Anti-American Sentiment Rising in Arab World

ByABC News
November 20, 2002, 1:56 PM

Nov. 27 -- As a U.S.-led war with Iraq looms dangerously on the horizon, there is a growing concern in the West about the backlash in the Arab World.

Anti-American sentiment has been on the rise within the Arab world in recent months. The tough rhetoric of the Bush administration, combined with the threat of an invasion of Iraq, and the ongoing violence between the Israelis and Palestinians is turning public opinion in the Arab world even farther against the United States.

Sporadic acts of violence in recent weeks against Americans in the region have raised the level of concern for the United States. In the past month alone, there have been several attacks on American soldiers in Kuwait, the murder of an American diplomat in Jordan, and just last week, the killing of an American missionary in Lebanon.

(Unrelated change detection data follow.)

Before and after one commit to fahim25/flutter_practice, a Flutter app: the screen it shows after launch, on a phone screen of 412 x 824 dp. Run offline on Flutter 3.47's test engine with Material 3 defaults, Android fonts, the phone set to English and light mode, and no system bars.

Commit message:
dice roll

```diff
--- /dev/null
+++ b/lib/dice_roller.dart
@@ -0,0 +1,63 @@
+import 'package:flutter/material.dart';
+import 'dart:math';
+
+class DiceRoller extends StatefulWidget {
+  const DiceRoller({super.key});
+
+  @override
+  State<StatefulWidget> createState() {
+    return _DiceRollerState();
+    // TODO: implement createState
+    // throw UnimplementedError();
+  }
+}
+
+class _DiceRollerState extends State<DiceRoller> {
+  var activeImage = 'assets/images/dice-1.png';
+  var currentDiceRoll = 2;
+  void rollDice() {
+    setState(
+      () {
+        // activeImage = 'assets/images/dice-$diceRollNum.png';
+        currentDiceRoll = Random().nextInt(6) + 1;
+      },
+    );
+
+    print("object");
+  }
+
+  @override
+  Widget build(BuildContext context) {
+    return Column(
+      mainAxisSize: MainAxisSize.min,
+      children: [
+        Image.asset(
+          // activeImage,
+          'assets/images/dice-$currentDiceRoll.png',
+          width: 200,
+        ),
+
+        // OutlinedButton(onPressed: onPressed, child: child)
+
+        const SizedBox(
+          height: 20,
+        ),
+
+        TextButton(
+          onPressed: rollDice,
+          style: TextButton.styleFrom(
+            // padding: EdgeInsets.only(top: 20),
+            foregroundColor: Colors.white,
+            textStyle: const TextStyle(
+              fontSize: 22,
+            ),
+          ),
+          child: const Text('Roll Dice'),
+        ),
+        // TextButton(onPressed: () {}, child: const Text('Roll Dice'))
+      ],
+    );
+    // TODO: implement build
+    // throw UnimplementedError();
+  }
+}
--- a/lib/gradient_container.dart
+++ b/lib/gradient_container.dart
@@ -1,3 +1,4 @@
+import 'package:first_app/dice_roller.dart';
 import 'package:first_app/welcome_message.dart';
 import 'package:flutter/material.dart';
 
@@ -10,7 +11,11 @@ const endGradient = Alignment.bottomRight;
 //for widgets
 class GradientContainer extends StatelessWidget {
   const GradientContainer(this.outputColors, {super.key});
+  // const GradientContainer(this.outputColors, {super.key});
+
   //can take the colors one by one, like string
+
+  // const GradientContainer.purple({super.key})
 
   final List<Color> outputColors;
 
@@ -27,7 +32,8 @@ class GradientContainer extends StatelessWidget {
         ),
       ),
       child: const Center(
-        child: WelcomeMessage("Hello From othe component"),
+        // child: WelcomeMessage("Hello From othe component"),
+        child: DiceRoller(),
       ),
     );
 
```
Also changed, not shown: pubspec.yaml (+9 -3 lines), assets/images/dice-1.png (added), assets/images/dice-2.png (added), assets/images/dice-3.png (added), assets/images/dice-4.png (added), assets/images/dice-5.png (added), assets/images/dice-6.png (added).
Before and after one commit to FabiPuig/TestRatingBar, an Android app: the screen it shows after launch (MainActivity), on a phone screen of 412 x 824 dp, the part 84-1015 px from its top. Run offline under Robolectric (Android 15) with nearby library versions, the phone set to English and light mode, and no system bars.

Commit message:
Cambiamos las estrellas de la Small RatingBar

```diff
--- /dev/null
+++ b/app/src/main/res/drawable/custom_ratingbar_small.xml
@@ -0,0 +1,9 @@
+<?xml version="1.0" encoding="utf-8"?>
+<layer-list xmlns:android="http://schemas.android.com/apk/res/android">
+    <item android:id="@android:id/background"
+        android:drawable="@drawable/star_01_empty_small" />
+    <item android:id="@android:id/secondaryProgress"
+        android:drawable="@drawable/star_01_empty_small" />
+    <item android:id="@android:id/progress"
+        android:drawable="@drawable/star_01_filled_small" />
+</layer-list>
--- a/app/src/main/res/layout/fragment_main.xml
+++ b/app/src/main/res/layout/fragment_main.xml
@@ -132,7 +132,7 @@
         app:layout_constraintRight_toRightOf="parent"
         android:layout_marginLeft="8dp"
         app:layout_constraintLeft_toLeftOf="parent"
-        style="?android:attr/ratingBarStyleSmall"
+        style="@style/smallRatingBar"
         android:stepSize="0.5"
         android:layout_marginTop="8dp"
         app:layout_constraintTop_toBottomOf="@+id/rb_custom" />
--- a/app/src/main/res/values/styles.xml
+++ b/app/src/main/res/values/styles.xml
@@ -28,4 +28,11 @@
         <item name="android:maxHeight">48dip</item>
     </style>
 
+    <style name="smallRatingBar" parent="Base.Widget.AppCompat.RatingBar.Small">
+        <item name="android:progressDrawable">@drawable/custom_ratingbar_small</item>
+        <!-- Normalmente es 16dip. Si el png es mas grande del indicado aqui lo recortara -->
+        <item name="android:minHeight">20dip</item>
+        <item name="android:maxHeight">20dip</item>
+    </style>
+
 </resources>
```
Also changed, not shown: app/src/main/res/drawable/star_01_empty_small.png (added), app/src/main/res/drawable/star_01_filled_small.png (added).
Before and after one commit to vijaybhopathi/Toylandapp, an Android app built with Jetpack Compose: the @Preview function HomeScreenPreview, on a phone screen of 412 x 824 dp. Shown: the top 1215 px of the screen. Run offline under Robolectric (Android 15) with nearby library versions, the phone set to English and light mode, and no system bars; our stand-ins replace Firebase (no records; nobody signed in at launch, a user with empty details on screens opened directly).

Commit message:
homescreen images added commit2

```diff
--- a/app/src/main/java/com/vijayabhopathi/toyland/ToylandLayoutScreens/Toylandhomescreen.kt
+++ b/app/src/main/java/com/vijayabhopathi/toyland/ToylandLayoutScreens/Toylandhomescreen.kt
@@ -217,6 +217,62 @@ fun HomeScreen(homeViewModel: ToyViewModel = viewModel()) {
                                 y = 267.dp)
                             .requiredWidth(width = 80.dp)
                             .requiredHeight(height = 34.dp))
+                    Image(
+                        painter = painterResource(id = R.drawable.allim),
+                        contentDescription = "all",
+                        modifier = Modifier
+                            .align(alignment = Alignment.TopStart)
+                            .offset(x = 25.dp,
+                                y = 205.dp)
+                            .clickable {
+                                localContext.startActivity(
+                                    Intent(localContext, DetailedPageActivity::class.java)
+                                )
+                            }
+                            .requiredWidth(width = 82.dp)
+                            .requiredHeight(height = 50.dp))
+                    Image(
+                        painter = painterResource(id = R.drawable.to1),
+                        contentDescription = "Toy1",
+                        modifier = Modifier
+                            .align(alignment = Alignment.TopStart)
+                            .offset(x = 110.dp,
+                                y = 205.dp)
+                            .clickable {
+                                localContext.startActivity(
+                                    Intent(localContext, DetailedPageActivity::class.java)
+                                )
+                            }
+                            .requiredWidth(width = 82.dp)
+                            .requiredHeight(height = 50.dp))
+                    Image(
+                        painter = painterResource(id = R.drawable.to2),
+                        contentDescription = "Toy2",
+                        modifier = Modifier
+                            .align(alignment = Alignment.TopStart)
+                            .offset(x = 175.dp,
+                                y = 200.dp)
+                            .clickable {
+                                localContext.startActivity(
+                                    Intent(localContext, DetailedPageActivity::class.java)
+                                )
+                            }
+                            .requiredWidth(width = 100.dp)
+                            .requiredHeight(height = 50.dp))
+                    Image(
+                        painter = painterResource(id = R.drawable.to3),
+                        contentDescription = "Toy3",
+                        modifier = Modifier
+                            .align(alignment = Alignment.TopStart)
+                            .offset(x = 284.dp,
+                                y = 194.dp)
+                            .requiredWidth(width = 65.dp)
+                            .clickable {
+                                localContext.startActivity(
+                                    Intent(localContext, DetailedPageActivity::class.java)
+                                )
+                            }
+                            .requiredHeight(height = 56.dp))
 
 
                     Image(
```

A primary concern to the powers of the Western world is the reaction of the "Arab Street." Most Arab regimes have solid relations with the United States. Though not completely pro-American, these governments realize the benefit of good standing with the world's only superpower.

Arabs See United States as Supporters of Oppressive Regimes

This of course proves the great paradox of the Arab world.

It is no secret that the leaders in the Arab world are far more pro-American than their people are. The anti-Americanism of the Arab populace is directly connected to the idea that they view the United States as supporting the regimes they must live under. These regimes, which can be repressive, are not popular, and in many cases have questionable legitimacy.

Legitimate or not, one thing these regimes are not, is frail. In the modern era, not one of the regimes of the Arab world has been overthrown. They have become masters at retaining power and putting down any attempt to challenge their authority. Though they allow some outlet for discontent, the Arab governments know how to keep a lid on the simmering pot.

"You're free in the Arab world to demonstrate, as long as what you want to demonstrate about is some vast abstract cause like anti-Americanism or anti-Zionism," says Newsweek International editor Fareed Zakaria. "You're absolutely not free to demonstrate against your rulers."